From a general health point of view, I did a project for a science class in college and researched the pros and cons of the different feminine products related to hygiene. I, personally, used pads and only used tampons for swimming activities. For this project I discovered or became fully aware of the downfalls to these options.
1) The environment is harmed as you are putting plastic, non-biodegradable products (inclusively Feminine products like Sanitary pads) into the ocean or into landfills.
2) Tampons are not the best as fibers can come loose when in use and cause an infection in your area. They also sometimes don’t absorb everything causing stains or the use of a liner as well.
3) The cost of replenishing every month is ridiculous. There are cheap brands, but often they are made horribly-hint the lower price. If you are buying a brand, say Always, a really good product, you could be spending around 35 bucks every month. Of course depending on your needs and what exactly you like.
Through this project, I first learned about the Diva cup. A silicone cup that is inserted into the area. You buy it once and you can reuse it….pretty much forever. There is no environmental harm as you wash it out. This is where people are grossed out, but it’s your blood ladies.
As I started preparing for my first bike trip, I researched what other female cyclists have done for that time of the month. They all recommended the Diva cup (or other menstrual cups). Well, since I’ve wanted to try it for a couple of years and had done the research on it for class, I went out and got one.
Insertion is different than a tampon, but like anything its practice. I’m not going to go into the specifics, there are instructions and I’m sure videos online to help.
This post is to promote the travel benefits of a menstrual cup.
1. No need to worry if you have enough for that time of the month while on the go.
2. No need to worry about finding the right brands or tampons in underdeveloped countries or even in developed countries.
3. No contribution to the environment (for all of you that are avoiding using plastic items…)
4. Saves money for traveling!
A lot of women ask how to clean it and deal with it in a public setting.
First, you can leave it in (recommended) no longer than 12 hours. By this point, you will be back in your own hotel room or a private setting.
You can even sleep with it in, which is so helpful.
For cycling, it is ideal because you want limited to no chaffing and with a pad or tampon there will always be something rubbing.
There are also a lot of health posts and videos out there on cleaning and mantaining, but what I do while traveling is boil some water or ask for boiled water from the hostel and stick it in it (in a mug) before and after my cycle.
During my cycle, every time I take it out, I dump the contents in the toilet (remember to flush) and clean it with hot water and a gentle soap like Dove (no overly fragrant soaps and/or those that are not so nice to skin in general).
For wild camping or camping with no running water, I find a private space or outhouse, dump the contents out and rinse with some fresh water from my bottle. It isnt a thorough clean, but good enough until the next time.

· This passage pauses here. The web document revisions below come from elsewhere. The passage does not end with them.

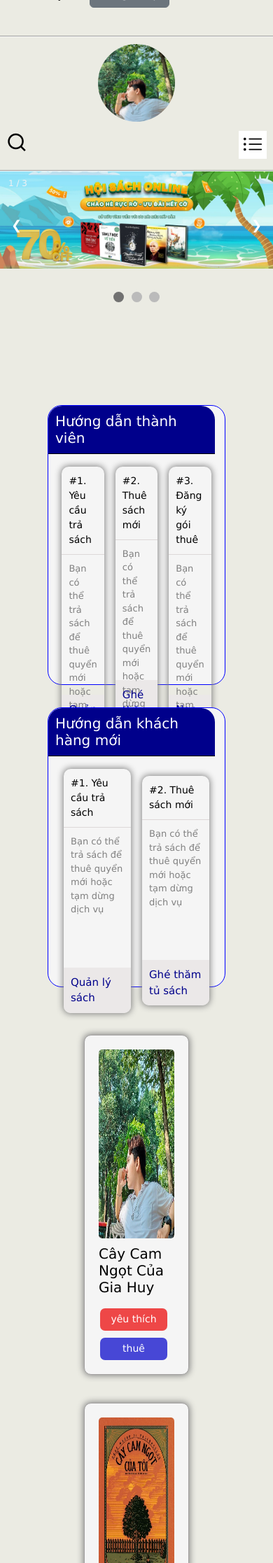
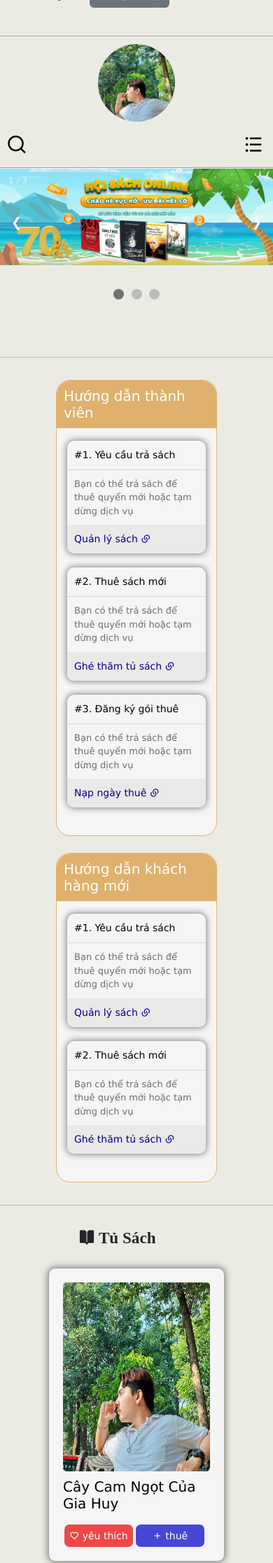
Before and after one commit to thanglaptop/ThucHanhWeb, a PHP site: page / in a window 390 px wide. Shown: the part 286-2520 px from the top of the page at 70% size. Run offline with PHP 8.4, Linux system fonts and the light colour scheme.

Commit message:
con responsive header, menu

```diff
--- a/index.html
+++ b/index.html
@@ -200,25 +200,11 @@
                 </div>
                 <div class="col-lg-3 col-2 col-sm-3 col-md-3">
                     <div class="thanhtimkiem__search__canhan">
-                        <a href="">
-                            <svg xmlns="http://www.w3.org/2000/svg" width="16" height="16" fill="currentColor"
-                                class="bi bi-person" viewBox="0 0 16 16">
-                                <path
-                                    d="M8 8a3 3 0 1 0 0-6 3 3 0 0 0 0 6m2-3a2 2 0 1 1-4 0 2 2 0 0 1 4 0m4 8c0 1-1 1-1 1H3s-1 0-1-1 1-4 6-4 6 3 6 4m-1-.004c-.001-.246-.154-.986-.832-1.664C11.516 10.68 10.289 10 8 10s-3.516.68-4.168 1.332c-.678.678-.83 1.418-.832 1.664z" />
-                            </svg>
-                        </a>
-                        <a href=""><svg xmlns="http://www.w3.org/2000/svg" width="16" height="16" fill="currentColor"
-                                class="bi bi-bookmark-heart" viewBox="0 0 16 16">
-                                <path fill-rule="evenodd"
-                                    d="M8 4.41c1.387-1.425 4.854 1.07 0 4.277C3.146 5.48 6.613 2.986 8 4.412z" />
-                                <path
-                                    d="M2 2a2 2 0 0 1 2-2h8a2 2 0 0 1 2 2v13.5a.5.5 0 0 1-.777.416L8 13.101l-5.223 2.815A.5.5 0 0 1 2 15.5zm2-1a1 1 0 0 0-1 1v12.566l4.723-2.482a.5.5 0 0 1 .554 0L13 14.566V2a1 1 0 0 0-1-1z" />
-                            </svg></a>
-                        <a href=""><svg xmlns="http://www.w3.org/2000/svg" width="16" height="16" fill="currentColor"
-                                class="bi bi-list-ul" viewBox="0 0 16 16">
-                                <path fill-rule="evenodd"
-                                    d="M5 11.5a.5.5 0 0 1 .5-.5h9a.5.5 0 0 1 0 1h-9a.5.5 0 0 1-.5-.5m0-4a.5.5 0 0 1 .5-.5h9a.5.5 0 0 1 0 1h-9a.5.5 0 0 1-.5-.5m0-4a.5.5 0 0 1 .5-.5h9a.5.5 0 0 1 0 1h-9a.5.5 0 0 1-.5-.5m-3 1a1 1 0 1 0 0-2 1 1 0 0 0 0 2m0 4a1 1 0 1 0 0-2 1 1 0 0 0 0 2m0 4a1 1 0 1 0 0-2 1 1 0 0 0 0 2" />
-                            </svg></a>
+                        <div>
+                        <a href=""><i class="ri-user-line"></i></a>
+                        <a href=""><i class="ri-bookmark-3-line"></i></a>
+                        <a href=""><i class="ri-list-unordered"></i></a>
+                        </div>
                     </div>
                 </div>
             </div>
@@ -290,44 +276,62 @@
     <!--end-->
 
     <!-- start hướng dẫn thành viên  -->
+    <hr>
     <section class="huongdanthanhvien">
         <div class="container_huongdan">
             <div class="row">
-                <div class="col-lg-6 huongdan">
+                <div class="col-lg-6 col-md-6" style="padding-bottom: 1.5rem;">
+                    <div class="huongdan">
                         <h5>Hướng dẫn thành viên</h5>
                         <ul>
+                            <div class="row">
+                                <div class="col-lg-4 col-md-12 contenthuongdan">
                                     <li>
                                         <div>#1. Yêu cầu trả sách</div>
                                         <div>Bạn có thể trả sách để thuê quyển mới hoặc tạm dừng dịch vụ</div>
-                            <a href="#">Quản lý sách</a>
+                                        <a href="#">Quản lý sách <i class="ri-links-line"></i></a>
                                     </li>
+                                </div>
+                                <div class="col-lg-4 col-md-12 contenthuongdan">
                                     <li>
                                         <div>#2. Thuê sách mới</div>
                                         <div>Bạn có thể trả sách để thuê quyển mới hoặc tạm dừng dịch vụ</div>
-                            <a href="#">Ghé thăm tủ sách</a>
+                                        <a href="#">Ghé thăm tủ sách <i class="ri-links-line"></i></a>
                                     </li>
+                                </div>
+                                <div class="col-lg-4 col-md-12 contenthuongdan">
                                     <li>
                                         <div>#3. Đăng ký gói thuê</div>
                                         <div>Bạn có thể trả sách để thuê quyển mới hoặc tạm dừng dịch vụ</div>
-                            <a href="#">Nạp ngày thuê</a>
+                                        <a href="#">Nạp ngày thuê <i class="ri-links-line"></i></a>
                                     </li>
+                                </div>
+                            </div>
                         </ul>
                     </div>
-                <div class="col-lg-1" style="height: 2rem; width: 4rem"></div>
-                <div class="col-lg-5 huongdan">
+                </div>
+                <div class="col-lg-6 col-md-6">
+                    <div class="huongdan">
                         <h5>Hướng dẫn khách hàng mới</h5>
                         <ul>
+                            <div class="row">
+                                <div class="col-lg-6 col-md-12 contenthuongdan">
                                     <li>
                                         <div>#1. Yêu cầu trả sách</div>
                                         <div>Bạn có thể trả sách để thuê quyển mới hoặc tạm dừng dịch vụ</div>
-                            <a href="#">Quản lý sách</a>
+                                        <a href="#">Quản lý sách <i class="ri-links-line"></i></a>
                                     </li>
+                                </div>
+                                <div class="col-lg-6 col-md-12 contenthuongdan">
                                     <li>
                                         <div>#2. Thuê sách mới</div>
                                         <div>Bạn có thể trả sách để thuê quyển mới hoặc tạm dừng dịch vụ</div>
-                            <a href="#">Ghé thăm tủ sách</a>
+                                        <a href="#">Ghé thăm tủ sách <i class="ri-links-line"></i></a>
                                     </li>
+                                </div>
+                            </div>
                         </ul>
+                    </div>
                 </div>
             </div>
         </div>
@@ -335,94 +339,100 @@
     <!-- end hướng dẫn thành viên  -->
 
     <!-- start sách -->
+    <hr>
     <section class="tusach">
         <div class="container_sach">
             <div class="row">
                 <div class="col-lg-12">
+                    <h3><i class="ri-book-open-fill"> Tủ Sách</i></h3>
                     <div class="row">
-                        <div class="col-lg-3 sach">
+                        <div class="col-lg-3 col-md-4 col-sm-6 sach">
                             <div class="gapsach">
                                 <a href="#">
                                     <img src="img/gia_huy.jpg" alt="">
                                     <h5>Cây Cam Ngọt Của Gia Huy</h5>
                                 </a>
-                                <button type="submit" class="btnyeuthich">yêu thích</button>
-                                <button type="submit" class="btnthue">thuê</button>
+                                <button type="submit" class="btnyeuthich"><i class="ri-heart-line"></i> yêu
+                                    thích</button>
+                                <button type="submit" class="btnthue"><i class="ri-add-line"></i> thuê</button>
                             </div>
                         </div>
-                        <div class="col-lg-3 sach">
+                        <div class="col-lg-3 col-md-4 col-sm-6 sach">
                             <div class="gapsach">
                                 <a href="#">
                                     <img src="img/book/caycamngotcuatoi.png" alt="">
                                     <h5>Cây Cam Ngọt Của Tôi</h5>
                                 </a>
-                                <button type="submit" class="btnyeuthich">yêu thích</button>
-                                <button type="submit" class="btnthue">thuê</button>
+                                <button type="submit" class="btnyeuthich"><i class="ri-heart-line"></i> yêu
+                                    thích</button>
+                                <button type="submit" class="btnthue"><i class="ri-add-line"></i> thuê</button>
                             </div>
                         </div>
-                        <div class="col-lg-3 sach">
+                        <div class="col-lg-3 col-md-4 col-sm-6 sach">
                             <div class="gapsach">
                                 <a href="#">
                                     <img src="img/book/cho-toi-xin-mot-ve-di-tuoi-tho.png" alt="">
                                     <h5>Cho Tôi Xin Một Vé Đi Tuổi Thơ</h5>
                                 </a>
-                                <button type="submit" class="btnyeuthich">yêu thích</button>
-                                <button type="submit" class="btnthue">thuê</button>
+                                <button type="submit" class="btnyeuthich"><i class="ri-heart-line"></i> yêu
+                                    thích</button>
+                                <button type="submit" class="btnthue"><i class="ri-add-line"></i> thuê</button>
                             </div>
                         </div>
-                        <div class="col-lg-3 sach">
+                        <div class="col-lg-3 col-md-4 col-sm-6 sach">
                             <div class="gapsach">
                                 <a href="#">
                                     <img src="img/book/Kafka_bên_bờ_biển.png" alt="">
                                     <h5>Kafka Bên Bờ Biển</h5>
-                                    <h5></h5>
                                 </a>
-                                <button type="submit" class="btnyeuthich">yêu thích</button>
-                                <button type="submit" class="btnthue">thuê</button>
+                                <button type="submit" class="btnyeuthich"><i class="ri-heart-line"></i> yêu
+                                    thích</button>
+                                <button type="submit" class="btnthue"><i class="ri-add-line"></i> thuê</button>
                             </div>
                         </div>
-                        <div class="col-lg-3 sach">
+                        <div class="col-lg-3 col-md-4 col-sm-6 sach">
                             <div class="gapsach">
                                 <a href="#">
                                     <img src="img/book/onepiece.png" alt="">
                                     <h5>One Piece</h5>
-                                    <h5></h5>
                                 </a>
-                                <button type="submit" class="btnyeuthich">yêu thích</button>
-                                <button type="submit" class="btnthue">thuê</button>
+                                <button type="submit" class="btnyeuthich"><i class="ri-heart-line"></i> yêu
+                                    thích</button>
+                                <button type="submit" class="btnthue"><i class="ri-add-line"></i> thuê</button>
                             </div>
                         </div>
-                        <div class="col-lg-3 sach">
+                        <div class="col-lg-3 col-md-4 col-sm-6 sach">
                             <div class="gapsach">
                                 <a href="#">
                                     <img src="img/book/genius_left_crazy_right.png" alt="">
                                     <h5>Thiên Tài Bên Trái, Kẻ Điên Bên Phải</h5>
                                 </a>
-                                <button type="submit" class="btnyeuthich">yêu thích</button>
-                                <button type="submit" class="btnthue">thuê</button>
+                                <button type="submit" class="btnyeuthich"><i class="ri-heart-line"></i> yêu
+                                    thích</button>
+                                <button type="submit" class="btnthue"><i class="ri-add-line"></i> thuê</button>
                             </div>
                         </div>
 
-                        <div class="col-lg-3 sach">
+                        <div class="col-lg-3 col-md-4 col-sm-6 sach">
                             <div class="gapsach">
                                 <a href="#">
                                     <img src="img/book/nhatkytrongtu.png" alt="">
                                     <h5>Nhật Ký Trong Tù</h5>
-                                    <h5></h5>
                                 </a>
-                                <button type="submit" class="btnyeuthich">yêu thích</button>
-                                <button type="submit" class="btnthue">thuê</button>
+                                <button type="submit" class="btnyeuthich"><i class="ri-heart-line"></i> yêu
+                                    thích</button>
+                                <button type="submit" class="btnthue"><i class="ri-add-line"></i> thuê</button>
                             </div>
                         </div>
-                        <div class="col-lg-3 sach">
+                        <div class="col-lg-3 col-md-4 col-sm-6 sach">
                             <div class="gapsach">
                                 <a href="#">
                                     <img src="img/book/thutoi.png" alt="">
                                     <h5>Thú Tội</h5>
-                                    <h5></h5>
                                 </a>
-                                <button type="submit" class="btnyeuthich">yêu thích</button>
-                                <button type="submit" class="btnthue">thuê</button>
+                                <button type="submit" class="btnyeuthich"><i class="ri-heart-line"></i> yêu
+                                    thích</button>
+                                <button type="submit" class="btnthue"><i class="ri-add-line"></i> thuê</button>
                             </div>
                         </div>
                     </div>
@@ -431,6 +441,7 @@
         </div>
     </section>
     <!-- end sách -->
+    <hr>
     <h1 class="title_card">Sách vip pro</h1>
     <br>
     <div class="cards">
--- a/styles/main.css
+++ b/styles/main.css
@@ -502,19 +502,15 @@ span.psw {
 	display: flex;
 	align-items: center;
 	justify-content: center;
-	width: 100%;
 	height: 100%;
 }
-
-.thanhtimkiem__search__canhan svg {
+.thanhtimkiem__search__canhan i {
 	color: black;
-	width: 40px;
-	height: 40px;
-	background-color: white;
+	font-size: 30px;
 	padding: 5px 5px;
 }
 
-.thanhtimkiem__search__canhan svg:hover {
+.thanhtimkiem__search__canhan i:hover {
 	background-color: #ff9933;
 	border-radius: 20%;
 }
@@ -531,10 +527,9 @@ span.psw {
 	padding-right: 0.5rem;
 }
 
-@media screen and (max-width: 475px) {
+@media screen and (max-width: 768px) {
 	.container_srch {
-		max-width: 475px;
-		height: 190px;
+		max-width: 768px;
 	}
 	@keyframes hiensearch {
 		from {
@@ -597,7 +592,7 @@ span.psw {
 	.thanhtimkiem__search .icon {
 		display: flex;
 		align-items: center;
-		justify-content: center;
+		justify-content:flex-start;
 		font-size: 30px;
 	}
 	.thanhtimkiem__search .icon i:hover {
@@ -659,14 +654,10 @@ span.psw {
 		left: 0;
 		width: 85%;
 	}
-	.thanhtimkiem__search__canhan a:last-child {
-		position: relative;
-		top: 3px;
-		width: 100%;
-		height: 100%;
-		display: flex;
-		justify-content: center;
+	.thanhtimkiem__search__canhan{
+		justify-content: flex-end;
 	}
+
 	.thanhtimkiem__search__canhan a:not(:last-child) {
 		display: none;
 	}
@@ -806,11 +797,8 @@ img {
 /* end slide show */
 /* start hướng dẫn thành viên */
 .huongdanthanhvien {
-	display: flex;
-	align-items: center;
-	justify-content: center;
-	padding-top: 5rem;
-	padding-bottom: 3rem;
+	padding-top: 1rem;
+	padding-bottom: 1rem;
 }
 .container_huongdan {
 	width: 100%;
@@ -819,34 +807,38 @@ img {
 	padding-left: 5rem;
 	padding-right: 5rem;
 }
-.huongdanthanhvien .huongdan {
-	border: 1px solid blue;
+
+.huongdan{
+	border: 1px solid #dfb16d;
 	border-radius: 20px;
-	height: 400px;
 	background-color: whitesmoke;
 }
+
 .huongdanthanhvien h5 {
-	border-bottom: 1px solid black;
-	background-color: darkblue;
+	background-color: #dfb16d;
 	padding: 10px;
 	color: white;
-	width: 104.3%;
+	width: 100%;
 	border-top-left-radius: 20px;
 	border-top-right-radius: 20px;
-	position: relative;
-	left: -12px;
+	padding: 10px 10px;
+}
+
+.contenthuongdan{
+	padding-bottom: 20px;
 }
 .huongdanthanhvien ul {
-	display: flex;
-	align-items: center;
-	justify-content: center;
-	gap: 1rem;
-	padding: 10px 10px 40px 10px;
+	padding: 10px 15px 20px 15px;
 }
 .huongdanthanhvien li {
+	width: 100%;
+	height:100%;
 	list-style-type: none;
 	border-radius: 10px;
 	box-shadow: 0px 0px 10px 1px grey;
+	display: flex;
+	flex-wrap: wrap;
+	align-content: space-between;
 }
 
 .huongdanthanhvien li div:first-child {
@@ -855,17 +847,17 @@ img {
 	color: black;
 	font-size: 14px;
 	font-weight: 540;
+	width: 100%;
 }
 .huongdanthanhvien li div:not(:first-child) {
-	color: grey;
+	color: rgb(110, 109, 109);
 	font-size: 13px;
 	padding: 10px 10px;
-	height: 200px;
 }
 .huongdanthanhvien li a {
-	display: block;
+	width: 100%;
 	padding: 10px 10px;
-	font-size: 15px;
+	font-size: 14px;
 	background-color: #ebe8e8;
 	color: darkblue;
 	border-bottom-left-radius: 10px;
@@ -878,9 +870,11 @@ img {
 
 /* start sách */
 .tusach {
-	display: flex;
-	align-items: center;
-	justify-content: center;
+	padding-top: 1rem;
+	padding-bottom: 1rem;
+}
+.tusach h3 i{
+	font-weight: 600;
 }
 .container_sach {
 	width: 100%;
@@ -890,7 +884,6 @@ img {
 	padding-right: 7rem;
 }
 .gapsach {
-	width: 100%;
 	font-size: 14px;
 	font-weight: 500;
 	border: 1px solid rgb(163, 161, 161);
@@ -898,16 +891,20 @@ img {
 	border-radius: 10px;
 	box-shadow: 0px 0px 10px 1px grey;
 	background-color:whitesmoke;
+	display: flex;
+	flex-wrap: wrap;
+	align-content: space-between;
 }
 .gapsach img{
 	height: 270px;
-	width: 100%;
+	width: 210px;
 	border-radius: 5px;
 }
 .gapsach button{
+	font-size: 14px;
 	margin: 10px 2px 0px 2px;
 	border: none;
-	width: 6rem;
+	width: 98px;
 	height: 2rem;
 	border-radius: 7px;
 	color: white;
@@ -925,7 +922,8 @@ img {
 .gapsach a{
 	color: black;
 }
-.tusach .sach {
+.sach {
+	width: 286px;
 	display: flex;
 	justify-content: center;
 	padding: 20px;
```
Lines whose indentation alone changed are shown as unchanged.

Don’t be embarrassed! We are all women and everyone knows what women go through. Now, I’m not saying wave your cup around the hostel (though if you are that comfortable, go you!), but own who you are!
I can’t recommend the cup enough- it definitely has saved me time, money, and worry- all things I can then move towards travel!